- _The task_: Reproduce the whole listing exactly.

- _Source data_:

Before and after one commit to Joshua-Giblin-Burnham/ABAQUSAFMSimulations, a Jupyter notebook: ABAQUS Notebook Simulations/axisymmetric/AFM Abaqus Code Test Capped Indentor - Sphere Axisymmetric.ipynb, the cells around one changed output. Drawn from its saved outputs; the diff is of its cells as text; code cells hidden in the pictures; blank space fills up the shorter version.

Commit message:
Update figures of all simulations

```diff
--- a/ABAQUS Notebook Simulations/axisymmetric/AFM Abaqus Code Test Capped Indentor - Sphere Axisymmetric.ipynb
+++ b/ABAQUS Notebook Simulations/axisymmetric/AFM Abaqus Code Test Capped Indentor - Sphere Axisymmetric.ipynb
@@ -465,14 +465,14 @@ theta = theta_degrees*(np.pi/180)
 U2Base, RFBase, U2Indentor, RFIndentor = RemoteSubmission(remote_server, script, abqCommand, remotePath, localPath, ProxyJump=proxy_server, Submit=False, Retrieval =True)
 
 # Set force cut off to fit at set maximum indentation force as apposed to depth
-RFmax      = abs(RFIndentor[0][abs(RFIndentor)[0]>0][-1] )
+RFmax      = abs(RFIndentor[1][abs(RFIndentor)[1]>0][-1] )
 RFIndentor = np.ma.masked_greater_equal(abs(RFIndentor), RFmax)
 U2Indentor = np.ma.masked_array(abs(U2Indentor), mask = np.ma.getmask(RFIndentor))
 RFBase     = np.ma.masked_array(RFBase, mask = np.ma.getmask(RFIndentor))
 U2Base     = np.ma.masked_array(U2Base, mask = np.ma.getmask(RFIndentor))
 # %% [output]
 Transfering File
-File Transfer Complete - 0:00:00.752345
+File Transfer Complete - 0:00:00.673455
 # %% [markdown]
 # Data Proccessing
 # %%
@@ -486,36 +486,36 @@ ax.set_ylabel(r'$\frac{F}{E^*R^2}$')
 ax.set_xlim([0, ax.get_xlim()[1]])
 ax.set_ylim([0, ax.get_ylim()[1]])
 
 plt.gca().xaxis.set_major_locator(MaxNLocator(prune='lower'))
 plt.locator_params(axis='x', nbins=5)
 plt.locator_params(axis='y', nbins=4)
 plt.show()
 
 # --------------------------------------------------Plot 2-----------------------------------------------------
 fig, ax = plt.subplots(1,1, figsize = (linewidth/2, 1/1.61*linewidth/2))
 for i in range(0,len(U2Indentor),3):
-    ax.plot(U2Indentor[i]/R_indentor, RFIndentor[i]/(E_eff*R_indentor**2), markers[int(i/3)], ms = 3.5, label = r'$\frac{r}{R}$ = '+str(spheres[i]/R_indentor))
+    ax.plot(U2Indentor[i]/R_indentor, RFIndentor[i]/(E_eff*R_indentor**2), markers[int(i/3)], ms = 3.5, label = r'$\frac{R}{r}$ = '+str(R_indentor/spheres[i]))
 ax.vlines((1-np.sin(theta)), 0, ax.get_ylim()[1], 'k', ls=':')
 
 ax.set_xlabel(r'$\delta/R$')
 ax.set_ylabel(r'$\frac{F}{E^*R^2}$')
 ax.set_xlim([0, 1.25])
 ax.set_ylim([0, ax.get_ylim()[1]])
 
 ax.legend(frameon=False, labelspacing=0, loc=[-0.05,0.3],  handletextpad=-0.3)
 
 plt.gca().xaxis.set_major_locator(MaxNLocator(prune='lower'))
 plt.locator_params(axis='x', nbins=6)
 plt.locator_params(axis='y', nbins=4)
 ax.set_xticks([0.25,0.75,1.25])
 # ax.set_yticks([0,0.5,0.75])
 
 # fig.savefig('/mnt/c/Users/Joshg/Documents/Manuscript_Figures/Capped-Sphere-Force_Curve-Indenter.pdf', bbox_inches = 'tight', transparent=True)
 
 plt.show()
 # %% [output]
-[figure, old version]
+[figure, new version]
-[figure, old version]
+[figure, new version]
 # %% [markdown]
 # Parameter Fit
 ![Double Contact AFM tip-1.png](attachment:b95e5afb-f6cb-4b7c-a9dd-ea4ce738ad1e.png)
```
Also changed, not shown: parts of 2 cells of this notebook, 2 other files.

- _Your response_:
Before and after one commit to Joshua-Giblin-Burnham/ABAQUSAFMSimulations, a Jupyter notebook: ABAQUS Notebook Simulations/axisymmetric/AFM Abaqus Code Test Capped Indentor - Sphere Axisymmetric.ipynb, the cells around one changed output. Drawn from its saved outputs; the diff is of its cells as text; code cells hidden in the pictures; blank space fills up the shorter version.

Commit message:
Update figures of all simulations

```diff
--- a/ABAQUS Notebook Simulations/axisymmetric/AFM Abaqus Code Test Capped Indentor - Sphere Axisymmetric.ipynb
+++ b/ABAQUS Notebook Simulations/axisymmetric/AFM Abaqus Code Test Capped Indentor - Sphere Axisymmetric.ipynb
@@ -465,14 +465,14 @@ theta = theta_degrees*(np.pi/180)
 U2Base, RFBase, U2Indentor, RFIndentor = RemoteSubmission(remote_server, script, abqCommand, remotePath, localPath, ProxyJump=proxy_server, Submit=False, Retrieval =True)
 
 # Set force cut off to fit at set maximum indentation force as apposed to depth
-RFmax      = abs(RFIndentor[0][abs(RFIndentor)[0]>0][-1] )
+RFmax      = abs(RFIndentor[1][abs(RFIndentor)[1]>0][-1] )
 RFIndentor = np.ma.masked_greater_equal(abs(RFIndentor), RFmax)
 U2Indentor = np.ma.masked_array(abs(U2Indentor), mask = np.ma.getmask(RFIndentor))
 RFBase     = np.ma.masked_array(RFBase, mask = np.ma.getmask(RFIndentor))
 U2Base     = np.ma.masked_array(U2Base, mask = np.ma.getmask(RFIndentor))
 # %% [output]
 Transfering File
-File Transfer Complete - 0:00:00.752345
+File Transfer Complete - 0:00:00.673455
 # %% [markdown]
 # Data Proccessing
 # %%
@@ -486,36 +486,36 @@ ax.set_ylabel(r'$\frac{F}{E^*R^2}$')
 ax.set_xlim([0, ax.get_xlim()[1]])
 ax.set_ylim([0, ax.get_ylim()[1]])
 
 plt.gca().xaxis.set_major_locator(MaxNLocator(prune='lower'))
 plt.locator_params(axis='x', nbins=5)
 plt.locator_params(axis='y', nbins=4)
 plt.show()
 
 # --------------------------------------------------Plot 2-----------------------------------------------------
 fig, ax = plt.subplots(1,1, figsize = (linewidth/2, 1/1.61*linewidth/2))
 for i in range(0,len(U2Indentor),3):
-    ax.plot(U2Indentor[i]/R_indentor, RFIndentor[i]/(E_eff*R_indentor**2), markers[int(i/3)], ms = 3.5, label = r'$\frac{r}{R}$ = '+str(spheres[i]/R_indentor))
+    ax.plot(U2Indentor[i]/R_indentor, RFIndentor[i]/(E_eff*R_indentor**2), markers[int(i/3)], ms = 3.5, label = r'$\frac{R}{r}$ = '+str(R_indentor/spheres[i]))
 ax.vlines((1-np.sin(theta)), 0, ax.get_ylim()[1], 'k', ls=':')
 
 ax.set_xlabel(r'$\delta/R$')
 ax.set_ylabel(r'$\frac{F}{E^*R^2}$')
 ax.set_xlim([0, 1.25])
 ax.set_ylim([0, ax.get_ylim()[1]])
 
 ax.legend(frameon=False, labelspacing=0, loc=[-0.05,0.3],  handletextpad=-0.3)
 
 plt.gca().xaxis.set_major_locator(MaxNLocator(prune='lower'))
 plt.locator_params(axis='x', nbins=6)
 plt.locator_params(axis='y', nbins=4)
 ax.set_xticks([0.25,0.75,1.25])
 # ax.set_yticks([0,0.5,0.75])
 
 # fig.savefig('/mnt/c/Users/Joshg/Documents/Manuscript_Figures/Capped-Sphere-Force_Curve-Indenter.pdf', bbox_inches = 'tight', transparent=True)
 
 plt.show()
 # %% [output]
-[figure, old version]
+[figure, new version]
-[figure, old version]
+[figure, new version]
 # %% [markdown]
 # Parameter Fit
 ![Double Contact AFM tip-1.png](attachment:b95e5afb-f6cb-4b7c-a9dd-ea4ce738ad1e.png)
```
Also changed, not shown: parts of 2 cells of this notebook, 2 other files.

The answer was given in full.